Tanzania’s move to set up an iconic building in Kenya marks a significant step in cross-border investments within East Africa. Lately, there is a growing trend among multinational corporations seeking Environmental, Social, and Governance (ESG)-compliant offices, reflecting a broader shift in corporate priorities towards sustainability and ethical operations.

Read also: Africa to benefit as global investors increase ESG investments in 2024

The evolving landscape of Nairobi’s office space segment

As this demand surges, key insights from the Q3 Knight Frank Africa Offices Market Dashboard report shed light on the evolving landscape of office space in Nairobi, highlighting both opportunities and challenges.

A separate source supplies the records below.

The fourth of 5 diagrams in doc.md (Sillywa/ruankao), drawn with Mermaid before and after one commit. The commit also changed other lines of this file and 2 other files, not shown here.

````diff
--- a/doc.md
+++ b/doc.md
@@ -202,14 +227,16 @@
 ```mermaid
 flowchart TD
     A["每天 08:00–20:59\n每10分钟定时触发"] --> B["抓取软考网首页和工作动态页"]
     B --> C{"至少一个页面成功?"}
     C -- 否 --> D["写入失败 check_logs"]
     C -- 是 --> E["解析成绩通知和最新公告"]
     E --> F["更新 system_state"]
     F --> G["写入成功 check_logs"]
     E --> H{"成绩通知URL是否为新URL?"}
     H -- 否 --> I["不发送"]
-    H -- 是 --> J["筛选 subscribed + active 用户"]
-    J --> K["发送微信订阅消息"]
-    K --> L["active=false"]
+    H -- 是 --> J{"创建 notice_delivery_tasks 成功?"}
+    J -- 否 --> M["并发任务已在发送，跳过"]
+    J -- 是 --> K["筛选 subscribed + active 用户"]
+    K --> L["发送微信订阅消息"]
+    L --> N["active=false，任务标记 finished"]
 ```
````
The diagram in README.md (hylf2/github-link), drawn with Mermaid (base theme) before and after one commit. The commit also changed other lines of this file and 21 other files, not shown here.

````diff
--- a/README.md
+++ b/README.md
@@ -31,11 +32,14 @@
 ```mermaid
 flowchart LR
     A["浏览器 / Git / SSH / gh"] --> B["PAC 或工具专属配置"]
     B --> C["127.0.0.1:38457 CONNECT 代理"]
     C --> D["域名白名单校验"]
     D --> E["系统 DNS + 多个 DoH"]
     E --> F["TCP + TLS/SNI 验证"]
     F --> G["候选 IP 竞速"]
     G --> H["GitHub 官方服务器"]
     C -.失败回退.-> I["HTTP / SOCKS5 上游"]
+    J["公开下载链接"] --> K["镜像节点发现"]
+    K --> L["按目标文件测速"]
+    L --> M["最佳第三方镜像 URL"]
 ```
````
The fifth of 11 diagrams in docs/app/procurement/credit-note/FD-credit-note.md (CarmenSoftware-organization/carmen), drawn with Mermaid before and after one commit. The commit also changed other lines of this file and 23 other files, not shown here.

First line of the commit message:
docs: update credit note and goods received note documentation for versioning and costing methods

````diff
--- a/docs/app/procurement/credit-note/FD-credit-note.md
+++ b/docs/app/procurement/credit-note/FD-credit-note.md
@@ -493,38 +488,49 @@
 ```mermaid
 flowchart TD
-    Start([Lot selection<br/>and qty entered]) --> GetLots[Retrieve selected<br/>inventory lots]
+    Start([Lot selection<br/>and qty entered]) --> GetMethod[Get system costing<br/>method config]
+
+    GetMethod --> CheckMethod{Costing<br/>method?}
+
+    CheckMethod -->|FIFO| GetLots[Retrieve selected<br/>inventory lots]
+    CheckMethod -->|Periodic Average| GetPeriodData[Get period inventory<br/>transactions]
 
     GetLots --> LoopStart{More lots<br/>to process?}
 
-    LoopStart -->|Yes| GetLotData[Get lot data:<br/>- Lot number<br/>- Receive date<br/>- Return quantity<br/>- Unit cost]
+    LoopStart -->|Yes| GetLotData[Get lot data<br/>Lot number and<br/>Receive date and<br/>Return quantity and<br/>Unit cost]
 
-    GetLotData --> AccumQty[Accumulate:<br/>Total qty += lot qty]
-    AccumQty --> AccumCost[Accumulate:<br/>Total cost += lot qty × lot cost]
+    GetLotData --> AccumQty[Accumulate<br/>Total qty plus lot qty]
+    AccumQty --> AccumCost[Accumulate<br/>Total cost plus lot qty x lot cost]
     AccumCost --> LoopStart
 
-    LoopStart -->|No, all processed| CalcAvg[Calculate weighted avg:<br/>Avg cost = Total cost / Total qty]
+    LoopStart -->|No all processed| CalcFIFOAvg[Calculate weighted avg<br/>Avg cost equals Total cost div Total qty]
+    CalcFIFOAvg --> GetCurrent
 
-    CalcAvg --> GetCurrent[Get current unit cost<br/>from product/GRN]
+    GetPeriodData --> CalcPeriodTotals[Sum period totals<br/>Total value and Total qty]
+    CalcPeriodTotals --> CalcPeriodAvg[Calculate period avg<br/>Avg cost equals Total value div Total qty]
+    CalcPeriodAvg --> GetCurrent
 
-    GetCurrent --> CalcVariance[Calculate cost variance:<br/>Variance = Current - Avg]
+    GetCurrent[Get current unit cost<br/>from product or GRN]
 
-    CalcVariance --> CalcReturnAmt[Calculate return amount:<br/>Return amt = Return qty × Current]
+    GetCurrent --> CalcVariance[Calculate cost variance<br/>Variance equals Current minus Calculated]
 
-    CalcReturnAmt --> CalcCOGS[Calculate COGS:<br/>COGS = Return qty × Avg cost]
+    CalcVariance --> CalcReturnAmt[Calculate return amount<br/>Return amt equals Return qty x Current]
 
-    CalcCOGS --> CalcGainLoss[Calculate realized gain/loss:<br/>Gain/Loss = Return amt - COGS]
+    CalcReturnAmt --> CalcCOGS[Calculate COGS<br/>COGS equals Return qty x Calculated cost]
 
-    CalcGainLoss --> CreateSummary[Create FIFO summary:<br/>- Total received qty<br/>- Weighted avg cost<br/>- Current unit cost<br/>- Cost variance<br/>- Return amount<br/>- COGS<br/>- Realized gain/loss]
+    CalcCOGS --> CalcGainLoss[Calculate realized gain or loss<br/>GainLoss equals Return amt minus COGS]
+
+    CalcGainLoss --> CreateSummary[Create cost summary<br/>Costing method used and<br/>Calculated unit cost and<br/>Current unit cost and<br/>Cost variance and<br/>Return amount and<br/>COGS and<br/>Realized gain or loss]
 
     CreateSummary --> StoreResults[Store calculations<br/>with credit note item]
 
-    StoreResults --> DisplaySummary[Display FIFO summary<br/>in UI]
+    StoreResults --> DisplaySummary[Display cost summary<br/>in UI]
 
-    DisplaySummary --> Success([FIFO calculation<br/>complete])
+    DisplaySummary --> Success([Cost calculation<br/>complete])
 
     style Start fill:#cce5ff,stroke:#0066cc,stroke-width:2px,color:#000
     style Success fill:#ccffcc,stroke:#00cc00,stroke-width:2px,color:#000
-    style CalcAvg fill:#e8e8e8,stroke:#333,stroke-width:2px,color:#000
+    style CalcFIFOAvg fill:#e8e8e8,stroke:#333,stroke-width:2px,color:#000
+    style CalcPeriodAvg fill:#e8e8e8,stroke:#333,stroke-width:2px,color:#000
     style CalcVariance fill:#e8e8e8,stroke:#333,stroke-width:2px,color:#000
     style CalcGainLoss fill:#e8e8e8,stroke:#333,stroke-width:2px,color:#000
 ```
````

Throughout the latter half of 2023, monthly prime office rents in Nairobi have plateaued at $13 per square metre. This stagnation is primarily due to an enduring oversupply of office spaces coupled with a challenging macroeconomic environment.

The persistent economic hurdles have prompted many organizations to deprioritize new office space acquisitions, focusing instead on operational efficiency and cost management initiatives.

Consequently, the average occupancy rates have dipped from 75 percent in the same period in 2022 to 72 percent, underscoring the impact of economic pressures on the real estate market.

In response to these economic challenges, Nairobi has seen a significant rise in the adoption of co-working spaces, driven by the need for cost-efficient workspace solutions, particularly in an economy grappling with a nearly 24 percent depreciation of the local currency against the US dollar in 2023.

Co-working arrangements offer a practical solution by distributing office space costs among multiple occupants, thereby lowering overhead expenses. This collaborative approach not only supports businesses in managing costs but also fosters a dynamic and flexible work environment.

Parallel to the trend toward co-working spaces is the heightened demand for ESG-compliant offices, a preference prominently exhibited by multinational corporations. These organizations are increasingly prioritizing sustainability and ethical standards in their operations, leading to a growing need for office spaces to adhere to ESG principles.

At the moment, Nairobi’s Westlands area has emerged as the preferred location for such offices, with an abundant supply of Grade A office spaces making it an attractive hub for businesses seeking environments that align with their ESG commitments.

#Tanzania #Towers #Nairobis #22Storey #Landmark

Leave a Reply

Your email address will not be published. Required fields are marked *